Gaps in the intelligence on the precise location and vulnerabilities of Iran’s facilities emerged during recent talks between Admiral Mike Mullen, the Chairman of the American Joint Chiefs of Staff, and Israeli generals, according to an official familiar with the discussions who has briefed Iran experts in Washington and London.
The assessment emerged as Iran in effect thumbed its nose at proposals by the West to freeze its uranium enrichment programme in exchange for easing economic sanctions. In its reply, sent to the European Union’s foreign policy chief, Javier Solana, Iran said it was prepared to negotiate but only from a position of equality – and made no reference to the specific proposals.
At the same time Gen Mohammed al-Jafari, the head of the Iranian Revolutionary Guard, warned that any attack on Iran would be "regarded as the beginning of war".
A former head of Mossad, the agency whose main responsibility is overseas intelligence, told The Sunday Telegraph last week that Israel would have to act within a year to prevent Iran securing nuclear weapons.
Those familiar with the Israeli-American military talks believe that Israel is still determined to act before Iran has enough highly enriched uranium to build a bomb, and before Tehran has acquired the Russian SA-20 air defence system to protect its nuclear facilities. "The Israelis have a real sense of urgency," the official said. "They are stepping up their preparations. But the Israelis and the Americans are worried about the other’s lack of intelligence.
"The Americans had spies in Iran until they were rounded up in 2003 and now they do not have much by way of humint [human intelligence] on the ground. The Israelis have better information. But the Americans went away from the meetings unconvinced that the Israelis have enough intelligence on where to strike, and with little confidence that they will be able to destroy the nuclear programme."
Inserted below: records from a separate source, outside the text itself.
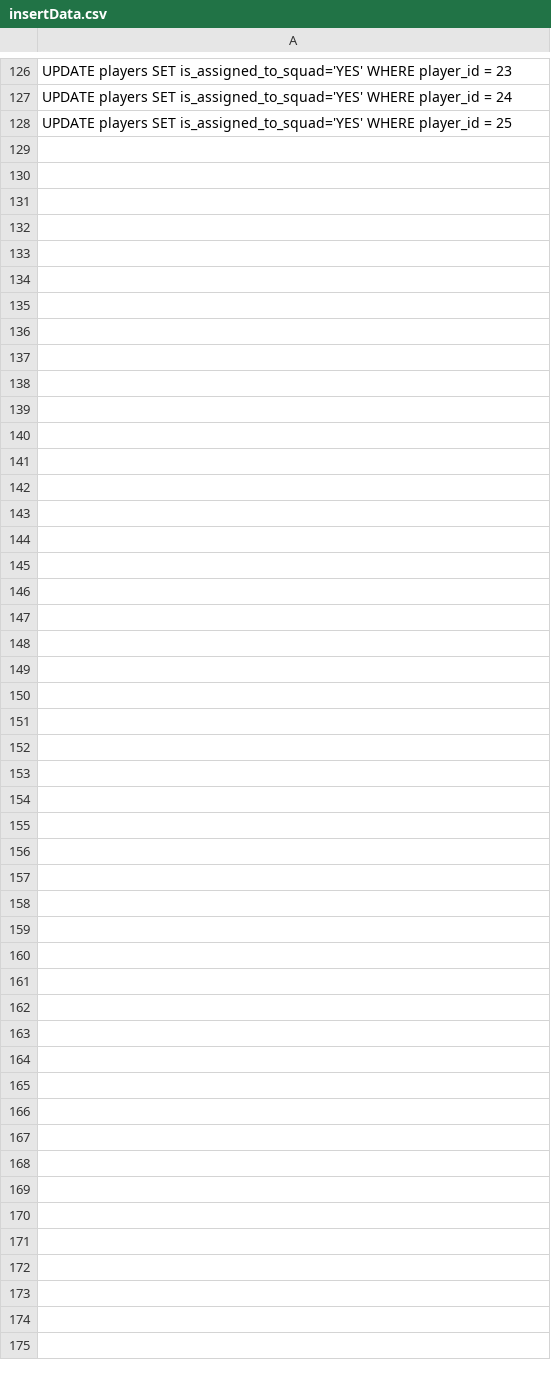
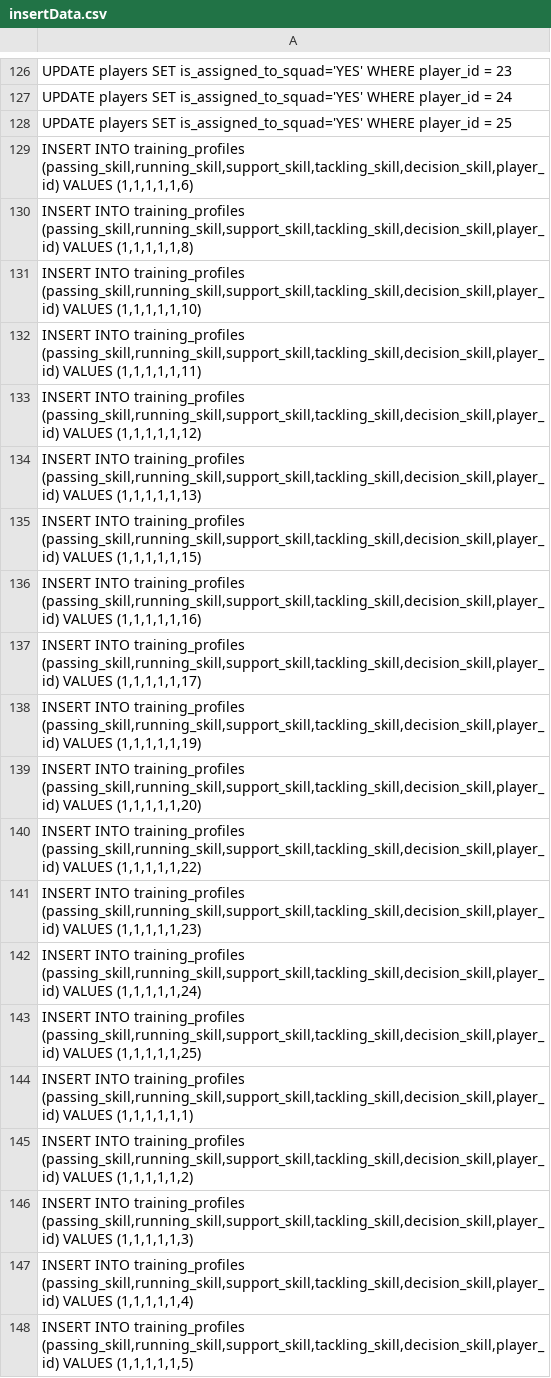
Before and after one commit to Erik-McS/SimplyRugby, a CSV file: insertData.csv, drawn as a sheet; only a part is shown, gaps mark what is left out.

Commit message:
debugging the create training session button event

```diff
--- a/insertData.csv
+++ b/insertData.csv
@@ -128 +128,21 @@ UPDATE players SET is_assigned_to_squad='YES' WHERE player_id = 24;
 UPDATE players SET is_assigned_to_squad='YES' WHERE player_id = 25;
+INSERT INTO training_profiles (passing_skill,running_skill,support_skill,tackling_skill,decision_skill,player_id) VALUES (1,1,1,1,1,6);
+INSERT INTO training_profiles (passing_skill,running_skill,support_skill,tackling_skill,decision_skill,player_id) VALUES (1,1,1,1,1,8);
+INSERT INTO training_profiles (passing_skill,running_skill,support_skill,tackling_skill,decision_skill,player_id) VALUES (1,1,1,1,1,10);
+INSERT INTO training_profiles (passing_skill,running_skill,support_skill,tackling_skill,decision_skill,player_id) VALUES (1,1,1,1,1,11);
+INSERT INTO training_profiles (passing_skill,running_skill,support_skill,tackling_skill,decision_skill,player_id) VALUES (1,1,1,1,1,12);
+INSERT INTO training_profiles (passing_skill,running_skill,support_skill,tackling_skill,decision_skill,player_id) VALUES (1,1,1,1,1,13);
+INSERT INTO training_profiles (passing_skill,running_skill,support_skill,tackling_skill,decision_skill,player_id) VALUES (1,1,1,1,1,15);
+INSERT INTO training_profiles (passing_skill,running_skill,support_skill,tackling_skill,decision_skill,player_id) VALUES (1,1,1,1,1,16);
+INSERT INTO training_profiles (passing_skill,running_skill,support_skill,tackling_skill,decision_skill,player_id) VALUES (1,1,1,1,1,17);
+INSERT INTO training_profiles (passing_skill,running_skill,support_skill,tackling_skill,decision_skill,player_id) VALUES (1,1,1,1,1,19);
+INSERT INTO training_profiles (passing_skill,running_skill,support_skill,tackling_skill,decision_skill,player_id) VALUES (1,1,1,1,1,20);
+INSERT INTO training_profiles (passing_skill,running_skill,support_skill,tackling_skill,decision_skill,player_id) VALUES (1,1,1,1,1,22);
+INSERT INTO training_profiles (passing_skill,running_skill,support_skill,tackling_skill,decision_skill,player_id) VALUES (1,1,1,1,1,23);
+INSERT INTO training_profiles (passing_skill,running_skill,support_skill,tackling_skill,decision_skill,player_id) VALUES (1,1,1,1,1,24);
+INSERT INTO training_profiles (passing_skill,running_skill,support_skill,tackling_skill,decision_skill,player_id) VALUES (1,1,1,1,1,25);
+INSERT INTO training_profiles (passing_skill,running_skill,support_skill,tackling_skill,decision_skill,player_id) VALUES (1,1,1,1,1,1);
+INSERT INTO training_profiles (passing_skill,running_skill,support_skill,tackling_skill,decision_skill,player_id) VALUES (1,1,1,1,1,2);
+INSERT INTO training_profiles (passing_skill,running_skill,support_skill,tackling_skill,decision_skill,player_id) VALUES (1,1,1,1,1,3);
+INSERT INTO training_profiles (passing_skill,running_skill,support_skill,tackling_skill,decision_skill,player_id) VALUES (1,1,1,1,1,4);
+INSERT INTO training_profiles (passing_skill,running_skill,support_skill,tackling_skill,decision_skill,player_id) VALUES (1,1,1,1,1,5);
```
Also changed, not shown: 6 other files.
The shortage of good intelligence could explain reports that President George W Bush has quietly sanctioned a dramatic increase in covert operations by American special forces inside Iran. These intelligence gaps lay behind Admiral Mullen’s decision to speak out on Wednesday against military action, saying it would be "extremely stressful" to "open a third front" in the war on terror. But the admiral is at odds with hawks in the Bush administration, led by Vice-President Dick Cheney.
A former CIA officer with three decades of Iranian experience said: "Their belief… is that the US would get the blame from Iran whether or not we play a major role in any attack, so we might as well do the job properly."
Former defence and intelligence officers who advise the Pentagon have disclosed that the US military is looking into possible outcomes for military attacks featuring varying levels of American involvement.
The ex-CIA officer told The Sunday Telegraph that the planned attacks ranged from a full-blown assault on 2,000 targets inside Iran to logistics and intelligence support for Israel, if the Jewish state decided to go it alone.
The United States is preparing ways to cope with retaliation from Iran, likely to include attempts to cut off oil supplies, block the Strait of Hormuz in the Gulf and launch attacks on American naval ships there and on US bases in Bahrain. The US Navy has recently changed its rules of engagement for warships in the Gulf to make them better able to combat "swarming" attacks by large numbers of small boats, used by the Iranian Revolutionary Guard.
Iran could also attack Israel’s Dimona nuclear facility, or even oil production and processing facilities elsewhere in the Gulf, according to a report published last week by the Washington Institute for Near East Policy, an influential think tank with close links to both the US and Israeli governments.